There’s something incredibly satisfying about finding the perfect tool for a job. If you deal with JSON and you haven’t played with jq, you’re in for a real treat.
The description from their site states,
“jq is like sed for JSON data – you can use it to slice and filter and map and transform structured data with the same ease that sed, awk, grep and friends let you play with text… …jq can mangle the data format that you have into the one that you want with very little effort, and the program to do so is often shorter and simpler than you’d expect.”
I’ll go over a few use cases I’ve had for it so far.
The most basic and neat thing you can do with jq is to pipe JSON into jq to pretty-print it using
Whether the JSON is from a curled response:
curl 'https://api.github.com/repos/stedolan/jq/commits?per_page=5' | jq '.'
or just some JSON you need to use:
cat template.json | jq ‘.’

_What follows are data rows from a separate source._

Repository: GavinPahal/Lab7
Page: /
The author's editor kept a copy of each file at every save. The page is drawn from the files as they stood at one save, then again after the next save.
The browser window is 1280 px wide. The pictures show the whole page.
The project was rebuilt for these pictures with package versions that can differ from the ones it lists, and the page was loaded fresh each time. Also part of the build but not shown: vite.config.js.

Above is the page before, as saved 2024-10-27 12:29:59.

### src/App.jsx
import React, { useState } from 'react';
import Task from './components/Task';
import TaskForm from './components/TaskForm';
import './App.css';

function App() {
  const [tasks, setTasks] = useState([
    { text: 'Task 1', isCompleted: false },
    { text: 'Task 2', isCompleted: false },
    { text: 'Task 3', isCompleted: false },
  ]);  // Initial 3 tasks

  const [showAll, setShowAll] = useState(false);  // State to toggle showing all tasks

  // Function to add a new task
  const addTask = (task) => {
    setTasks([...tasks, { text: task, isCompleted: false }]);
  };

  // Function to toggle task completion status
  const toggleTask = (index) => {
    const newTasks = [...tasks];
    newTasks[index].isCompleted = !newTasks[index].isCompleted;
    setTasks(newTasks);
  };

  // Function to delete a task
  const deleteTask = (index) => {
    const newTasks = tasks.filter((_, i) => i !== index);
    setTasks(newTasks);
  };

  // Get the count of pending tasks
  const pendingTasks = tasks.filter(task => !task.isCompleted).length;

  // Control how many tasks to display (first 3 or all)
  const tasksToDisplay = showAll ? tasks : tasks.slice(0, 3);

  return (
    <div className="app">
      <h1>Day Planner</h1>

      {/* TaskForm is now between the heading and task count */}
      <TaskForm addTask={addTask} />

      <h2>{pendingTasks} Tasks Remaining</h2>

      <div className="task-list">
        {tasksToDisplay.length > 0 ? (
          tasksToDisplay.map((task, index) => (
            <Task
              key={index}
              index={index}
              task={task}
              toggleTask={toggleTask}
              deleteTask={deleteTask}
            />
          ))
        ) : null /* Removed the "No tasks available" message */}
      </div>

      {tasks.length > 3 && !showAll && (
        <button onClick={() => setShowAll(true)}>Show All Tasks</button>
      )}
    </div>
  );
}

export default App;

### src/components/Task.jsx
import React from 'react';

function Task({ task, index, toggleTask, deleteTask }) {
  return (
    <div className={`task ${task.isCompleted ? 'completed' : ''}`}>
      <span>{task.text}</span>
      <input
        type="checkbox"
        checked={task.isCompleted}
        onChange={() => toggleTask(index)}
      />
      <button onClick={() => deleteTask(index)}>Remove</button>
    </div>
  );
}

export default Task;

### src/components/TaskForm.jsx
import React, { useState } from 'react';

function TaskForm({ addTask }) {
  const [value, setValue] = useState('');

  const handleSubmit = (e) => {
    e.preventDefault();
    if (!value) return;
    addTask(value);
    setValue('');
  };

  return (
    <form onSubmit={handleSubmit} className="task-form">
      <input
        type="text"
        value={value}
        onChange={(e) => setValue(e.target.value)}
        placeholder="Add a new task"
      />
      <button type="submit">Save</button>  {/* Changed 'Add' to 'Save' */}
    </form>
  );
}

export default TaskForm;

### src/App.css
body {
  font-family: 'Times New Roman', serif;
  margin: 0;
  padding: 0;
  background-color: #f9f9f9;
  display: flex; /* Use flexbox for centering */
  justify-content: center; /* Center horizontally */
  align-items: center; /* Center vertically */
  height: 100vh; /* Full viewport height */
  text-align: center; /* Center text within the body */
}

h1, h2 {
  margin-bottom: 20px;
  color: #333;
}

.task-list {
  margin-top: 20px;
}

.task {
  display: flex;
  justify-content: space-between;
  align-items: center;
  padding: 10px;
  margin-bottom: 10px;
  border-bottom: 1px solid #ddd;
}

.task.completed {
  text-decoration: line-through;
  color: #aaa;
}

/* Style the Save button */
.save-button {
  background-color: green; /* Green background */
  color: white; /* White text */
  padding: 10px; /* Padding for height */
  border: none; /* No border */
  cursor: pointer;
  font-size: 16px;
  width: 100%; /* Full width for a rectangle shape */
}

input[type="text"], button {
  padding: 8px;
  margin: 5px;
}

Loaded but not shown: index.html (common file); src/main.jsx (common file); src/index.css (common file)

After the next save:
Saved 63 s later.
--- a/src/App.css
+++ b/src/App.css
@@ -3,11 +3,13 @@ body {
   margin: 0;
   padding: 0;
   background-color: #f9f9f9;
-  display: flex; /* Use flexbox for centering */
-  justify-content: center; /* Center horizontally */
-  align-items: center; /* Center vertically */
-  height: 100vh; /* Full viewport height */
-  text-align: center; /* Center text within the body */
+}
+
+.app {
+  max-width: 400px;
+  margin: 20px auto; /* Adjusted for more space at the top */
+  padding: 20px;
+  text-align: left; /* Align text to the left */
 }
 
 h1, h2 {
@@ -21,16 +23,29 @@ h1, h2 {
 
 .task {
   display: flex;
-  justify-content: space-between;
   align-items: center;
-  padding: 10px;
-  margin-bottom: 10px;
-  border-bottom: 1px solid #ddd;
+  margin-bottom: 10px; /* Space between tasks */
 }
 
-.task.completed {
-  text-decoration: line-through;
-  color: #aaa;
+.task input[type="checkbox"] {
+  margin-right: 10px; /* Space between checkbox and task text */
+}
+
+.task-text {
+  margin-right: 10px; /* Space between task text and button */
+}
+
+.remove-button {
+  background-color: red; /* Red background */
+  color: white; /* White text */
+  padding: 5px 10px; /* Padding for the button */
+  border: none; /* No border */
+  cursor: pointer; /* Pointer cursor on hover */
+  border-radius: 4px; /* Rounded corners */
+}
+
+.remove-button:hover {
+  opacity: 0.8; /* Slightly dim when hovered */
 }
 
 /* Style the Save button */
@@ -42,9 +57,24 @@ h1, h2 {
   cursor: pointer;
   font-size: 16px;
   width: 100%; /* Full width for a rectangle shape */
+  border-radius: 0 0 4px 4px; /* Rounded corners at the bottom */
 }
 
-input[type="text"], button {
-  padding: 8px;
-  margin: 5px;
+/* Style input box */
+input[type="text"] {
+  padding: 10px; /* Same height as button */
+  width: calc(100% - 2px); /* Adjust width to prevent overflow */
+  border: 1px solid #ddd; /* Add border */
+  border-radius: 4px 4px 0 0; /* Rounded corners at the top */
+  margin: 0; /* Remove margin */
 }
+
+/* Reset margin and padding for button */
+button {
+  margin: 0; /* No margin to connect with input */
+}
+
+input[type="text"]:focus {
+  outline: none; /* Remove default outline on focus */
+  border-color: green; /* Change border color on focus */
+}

It’s pretty and readable! This becomes more useful when you’re dealing with messier JSON.
I’ve also used it as a way to find errors in what I assumed was valid JSON format. My use case has been for when DynamoDB expects imports in a special JSON format. I found out that the import failed, but not much more than that. Knowing that the most likely culprit is probably illegitimate JSON somewhere in the mountains of data, we piped it all through jq to find an exact line of where an extra quotation had creeped into one file. Talk about a needle in the haystack.
This is also especially useful when you want to validate JSON and the data could be sensitive information.
Have you ever had to diff a large piece of JSON with another JSON only to find out that the keys are in a different order? Your tooling tells you that all of the things are not like the others which ends up not being useful at all.
My generated CloudFormation template keys were in a completely different order than GetTemplate from the current stack, and I needed a way tell what the delta between the two was. The
--sort-keys option will sort the keys of your hash all the way down so that two sorted equivalent hashes will be identical. Knowing that, I was able to create two sorted files and diff them from there.
cat actual.json | jq -S . > asorted.json
cat proposed.json | jq -S. > bsorted.json
Use your favorite diffing tool and the problem resolved in three lines!
meld asorted.json bsorted.json
There are other neat features to jq, such as very powerful filtering. You can find out more in their manual here: (https://stedolan.github.io/jq/manual/)